  6. #6 steve s
    September 8, 2006

    I think it’s a little surprising that Glib takes the position that in a hypothetical future presidency, if President Hillary Clinton wanted to spy, without warrants, on top members of the republican party, james dobson’s personal life, Glib and his cohorts, Newt Gingrich’s cell phone, etc, Glib thinks she should be allowed to do so, with no oversight of any kind.

    Interesting position there, Glib, I’ll have to mull it over.

  7. #7 camanintx
    September 8, 2006

    After reading Glib’s post yesterday, I noticed that the people who support giving up our liberties for a little bit of security are the same ones supporting our distruction of Iraq’s security so they could have some freedom. When I commented so, his only response was “explain”.

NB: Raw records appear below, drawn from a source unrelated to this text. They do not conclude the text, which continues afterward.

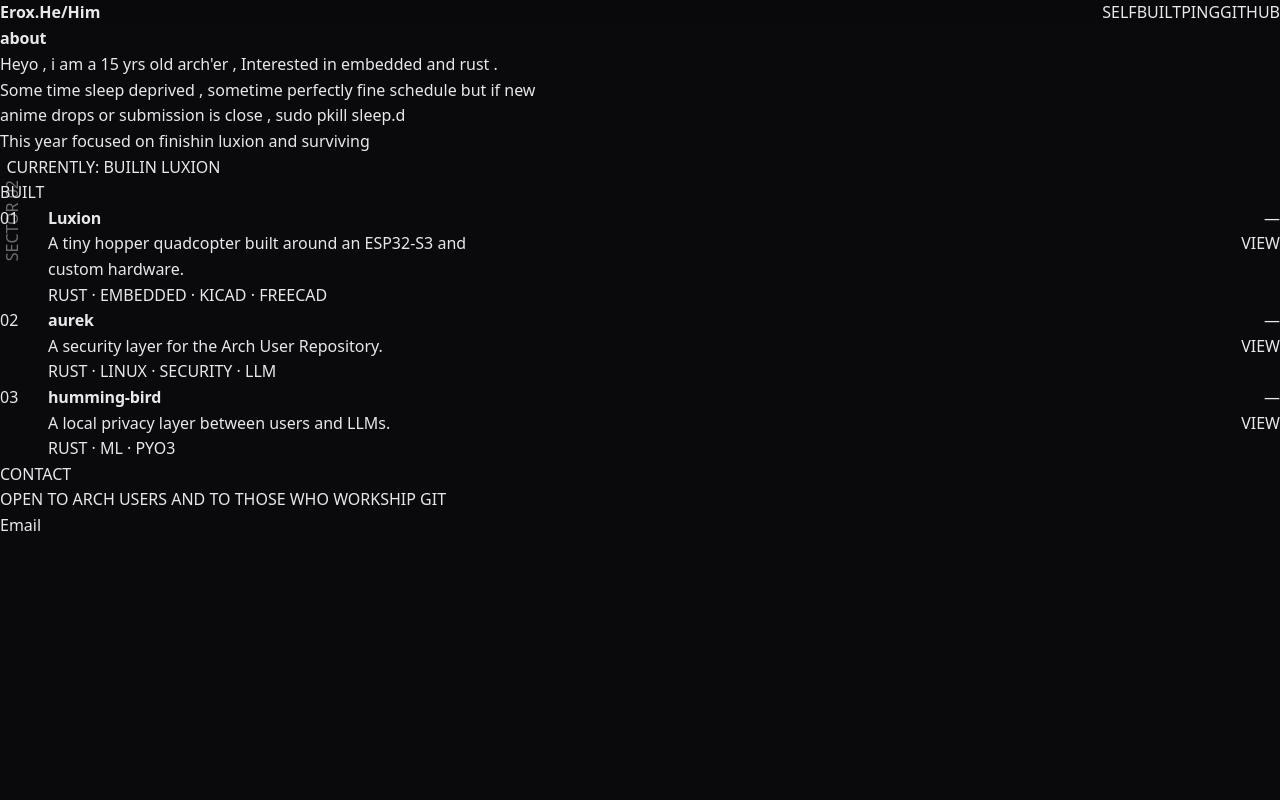
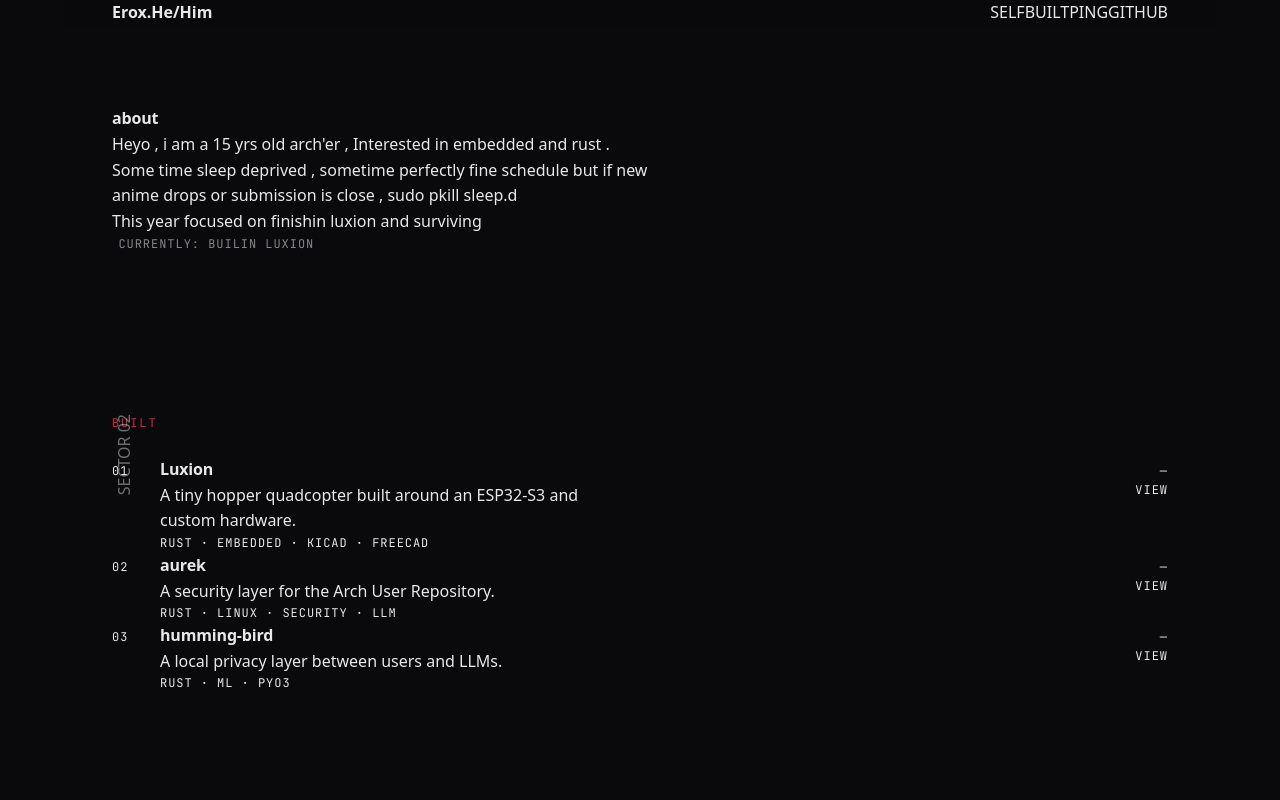
Before and after one commit to Erox-02/portfolio, a React (Vite) app: page / in a window 1280 px wide. Shown: the top 800 px of the page. Built offline with nearby package versions, Linux system fonts and the light colour scheme.

Commit message:
fixed the vars as old css had too many vars on root also minimized the ui comp section

```diff
--- a/src/styles/global.css
+++ b/src/styles/global.css
@@ -22,74 +22,41 @@ body {
   -webkit-font-smoothing: antialiased;
 }
 
-img,
-svg,
-video {
-  display: block;
-  max-width: 100%;
-}
+img, svg, video { display: block; max-width: 100%; }
+button { font: inherit; color: inherit; background: none; border: 0; cursor: pointer; }
+a { color: inherit; text-decoration: none; }
+ul, ol { list-style: none; padding: 0; }
 
-button {
-  font: inherit;
-  color: inherit;
-  background: none;
-  border: 0;
-  cursor: pointer;
-}
+::selection { background: var(--red); color: var(--fg); }
 
-a {
-  color: inherit;
-  text-decoration: none;
-}
-
-ul,
-ol {
-  list-style: none;
-  padding: 0;
-}
-
-::selection {
-  background: var(--accent);
-  color: var(--fg);
-}
-
-#root {
-  min-height: 100dvh;
-  display: flex;
-  flex-direction: column;
-}
+#root { min-height: 100dvh; display: flex; flex-direction: column; }
 
 .container {
   width: 100%;
-  max-width: var(--container);
+  max-width: 72rem;
   margin-inline: auto;
-  padding-inline: var(--gutter);
+  padding-inline: clamp(1.25rem, 4vw, 3rem);
 }
 
-section {
-  padding-block: var(--section-y);
-}
-
-section[id] {
-  scroll-margin-top: var(--sp-8);
-}
+section { padding-block: clamp(4rem, 10vh, 8rem); }
+section[id] { scroll-margin-top: 2rem; }
 
 .mono {
-  font-family: var(--font-mono);
-  font-size: var(--fs-xs);
-  letter-spacing: var(--tracking-wide);
+  font-family: var(--mono);
+  font-size: 0.75rem;
+  letter-spacing: 0.08em;
   text-transform: uppercase;
-  color: var(--fg-muted);
+  color: var(--dim);
 }
 
 .sec-label {
-  font-family: var(--font-mono);
-  font-size: var(--fs-xs);
-  letter-spacing: var(--tracking-wider);
+  font-family: var(--mono);
+  font-size: 0.75rem;
+  letter-spacing: 0.16em;
   text-transform: uppercase;
-  color: var(--accent);
+  color: var(--red);
   display: block;
-  margin-bottom: var(--sp-6);
+  margin-bottom: 1.5rem;
 }
 
 .bar {
```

  8. #9 kehrsam
    September 8, 2006

    Once again, I would remind everyone what “unnamed Administration sources” had to say at the time the story broke: Not that the FISA Court wouldn’t approve, but that it couldn’t.

    I think you’ve got it nailed, Ted, which is also a good reason for all the Administration harrumphing about changed technology: They are using some type of data miner that looks for keys in all types of electronic signals traffic.

    The only real question that remains is whether they are truly just monitoring multinational traffic where the foreign end has a known intelligence link, or whether they are trolling everything. I suspect the former, which brings up a big question.

    If they are only looking at multinational calls with one end in the US, why should FISA be impacted at all? These calls can be monitored from England or Japan without implicating FISA at all. There is still a lot that needs filling in.